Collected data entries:
'''

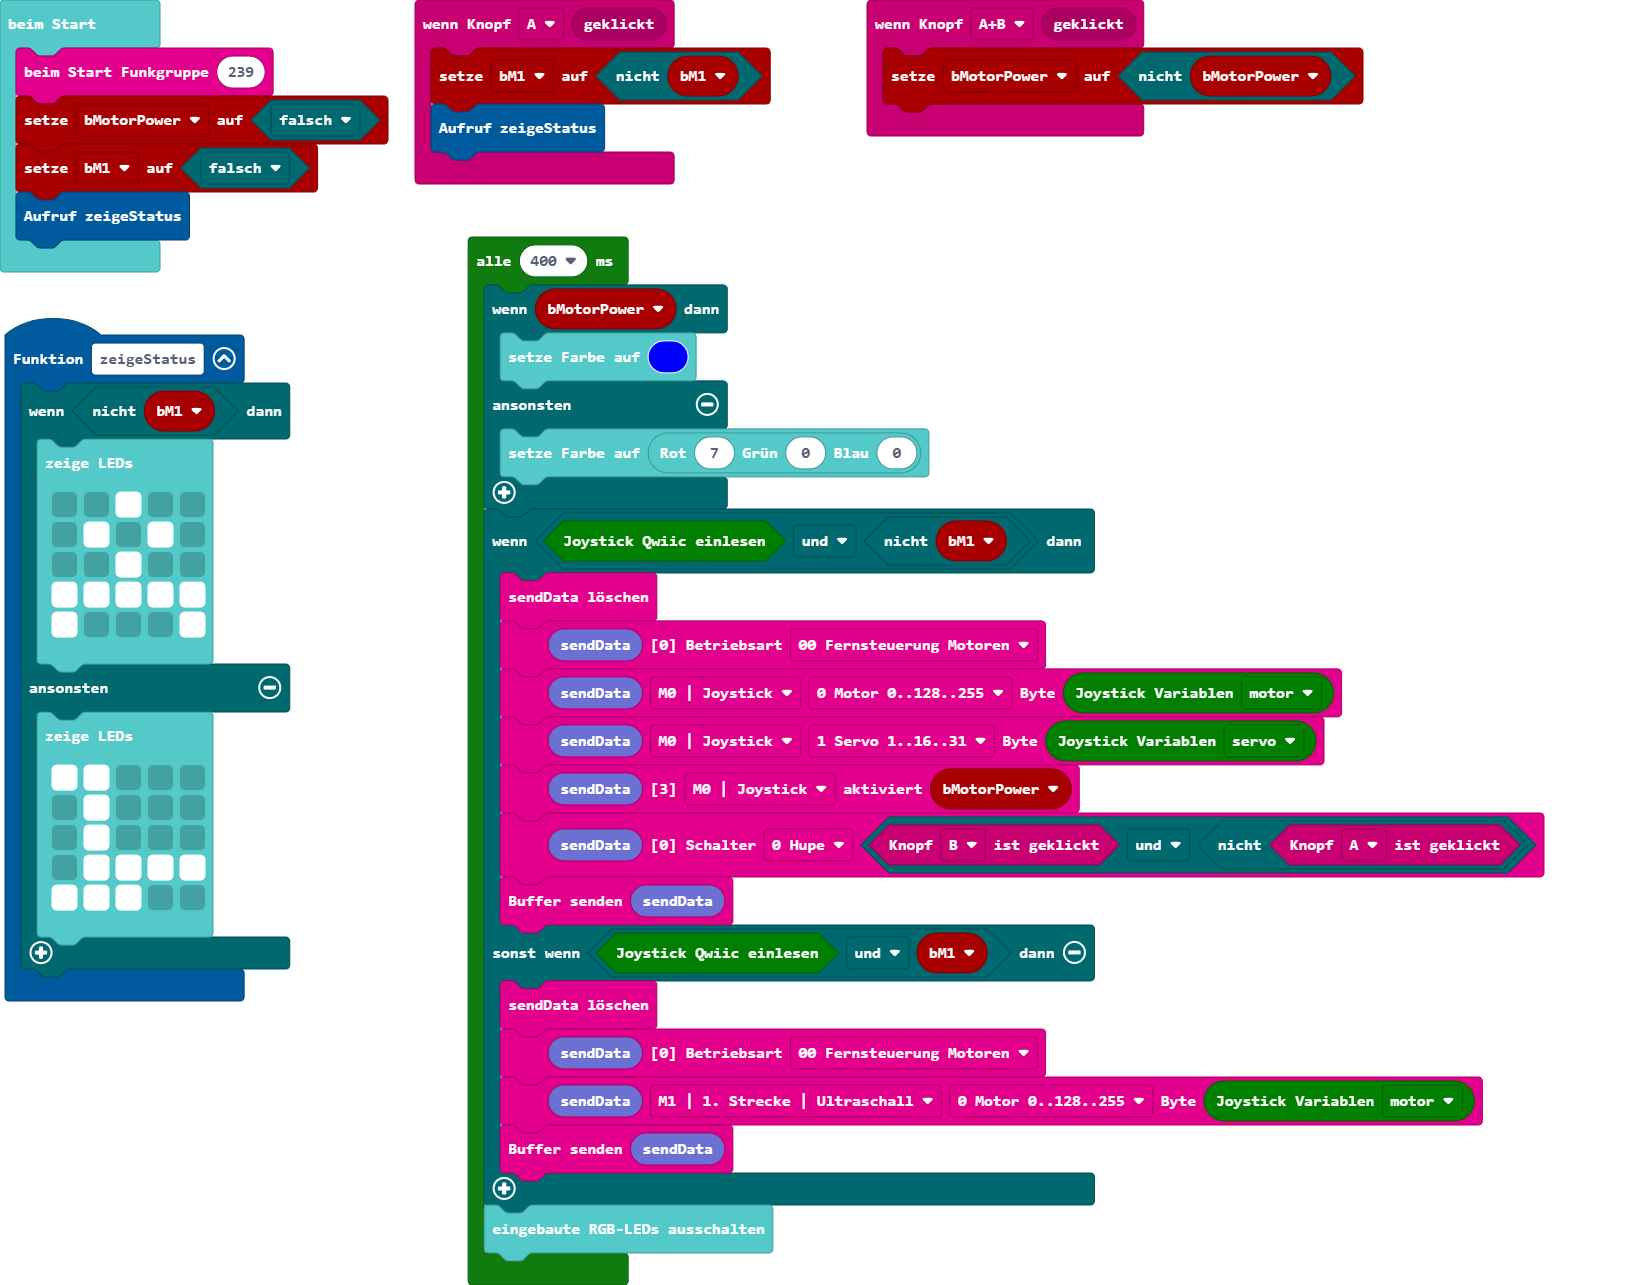
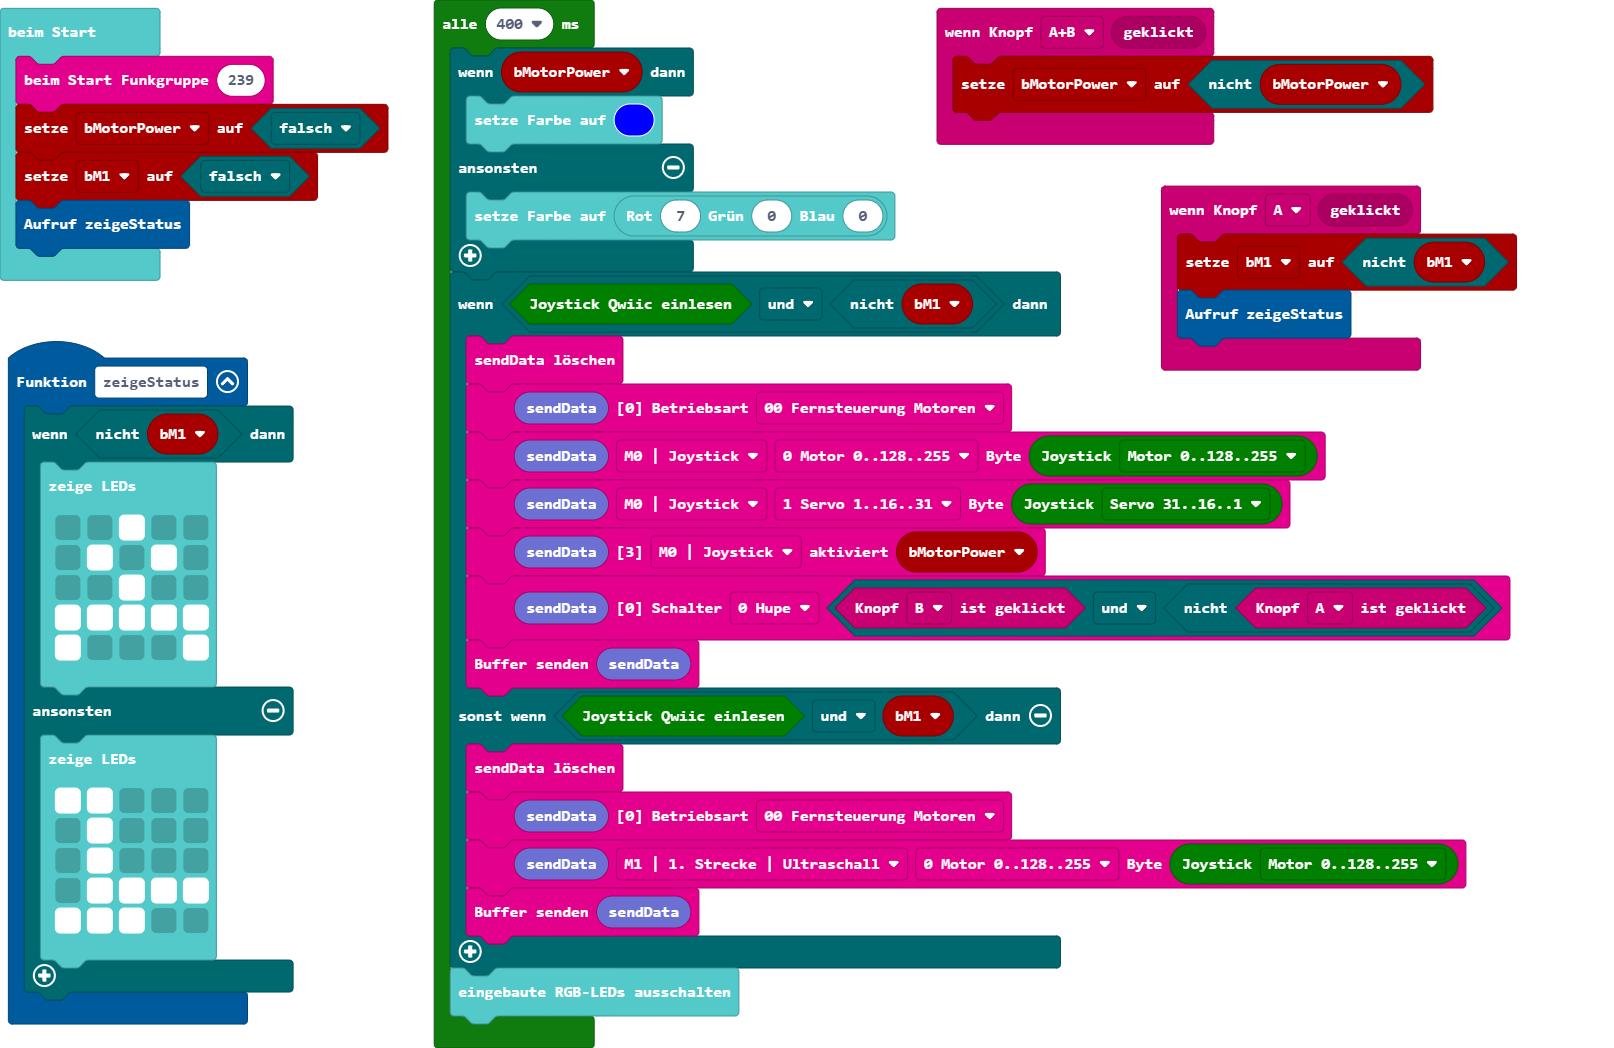
Aktualisiere main.blocks, main.ts, joystick.ts

diff --git a/joystick.ts b/joystick.ts
@@ -6,14 +6,28 @@ namespace radiosender
 */ {
     const i2cqwiicJoystick_x20 = 0x20
 
-    export const n_Simulator: boolean = ("€".charCodeAt(0) == 8364) // true, wenn der Code im Simulator läuft
+    //export const n_Simulator: boolean = ("€".charCodeAt(0) == 8364) // true, wenn der Code im Simulator läuft
     //let n_Buffer19 = Buffer.create(19) // wird gesendet mit radio.sendBuffer
     export let n_x: number, n_y: number, n_xMotor: number, n_yServo: number
-    let n_xmin = 128, n_xmax = 128, n_ymin = 128, n_ymax = 128
-
+    //let n_xmin = 128, n_xmax = 128, n_ymin = 128, n_ymax = 128
 
 
     // ========== group="Joystick"
+
+
+    export enum eJoystickValue {
+        //% block="x 0..128..255"
+        x,
+        //% block="y 0..128..255"
+        y,
+        //% block="Motor 0..128..255"
+        motor,
+        //% block="Servo 135°..90°..45°"
+        servo,
+        //% block="Servo 31..16..1"
+        servo16
+    }
+
 
     //% group="Joystick"
     //% block="Joystick Qwiic einlesen" weight=9
@@ -39,21 +53,21 @@ namespace radiosender
         }
     }
 
-    export enum eJoystickValue { x, y, motor, servo }
 
     //% group="Joystick"
-    //% block="Joystick Variablen %pJoystickValue" weight=8
+    //% block="Joystick %pJoystickValue" weight=8
     export function joystickValues(pJoystickValue: eJoystickValue) {
         switch (pJoystickValue) {
             case eJoystickValue.x: return n_x
             case eJoystickValue.y: return n_y
             case eJoystickValue.motor: return n_xMotor
-            case eJoystickValue.servo: return n_yServo
+            case eJoystickValue.servo: return n_yServo // 135°..90°..45°
+            case eJoystickValue.servo16: return Math.round(n_yServo / 3 - 14) // 135°=31 90°=16 45°=1
             default: return 0
         }
     }
 
-    export enum eXY { x, y }
+    //export enum eXY { x, y }
 
     //% group="Joystick"
     //% block="minmaxZeile %pXY" weight=7

diff --git a/main.ts b/main.ts
@@ -40,7 +40,7 @@ loops.everyInterval(400, function () {
         radio.fill_sendBuffer19()
         radio.setBetriebsart(radio.radio_sendBuffer19(), radio.e0Betriebsart.p0)
         radio.setByte(radio.radio_sendBuffer19(), radio.eBufferPointer.p0, radio.eBufferOffset.b0_Motor, radiosender.joystickValues(radiosender.eJoystickValue.motor))
-        radio.setByte(radio.radio_sendBuffer19(), radio.eBufferPointer.p0, radio.eBufferOffset.b1_Servo, radiosender.joystickValues(radiosender.eJoystickValue.servo))
+        radio.setByte(radio.radio_sendBuffer19(), radio.eBufferPointer.p0, radio.eBufferOffset.b1_Servo, radiosender.joystickValues(radiosender.eJoystickValue.servo16))
         radio.setaktiviert(radio.radio_sendBuffer19(), radio.e3aktiviert.m0, bMotorPower)
         radio.setSchalter(radio.radio_sendBuffer19(), radio.e0Schalter.b0, input.buttonIsPressed(Button.B) && !(input.buttonIsPressed(Button.A)))
         radio.sendData(radio.radio_sendBuffer19())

'''

— DIRECTIONS —
Going through the data above, count each line that contains "Code" and give only that figure.

— EXERCISE ANSWER —
2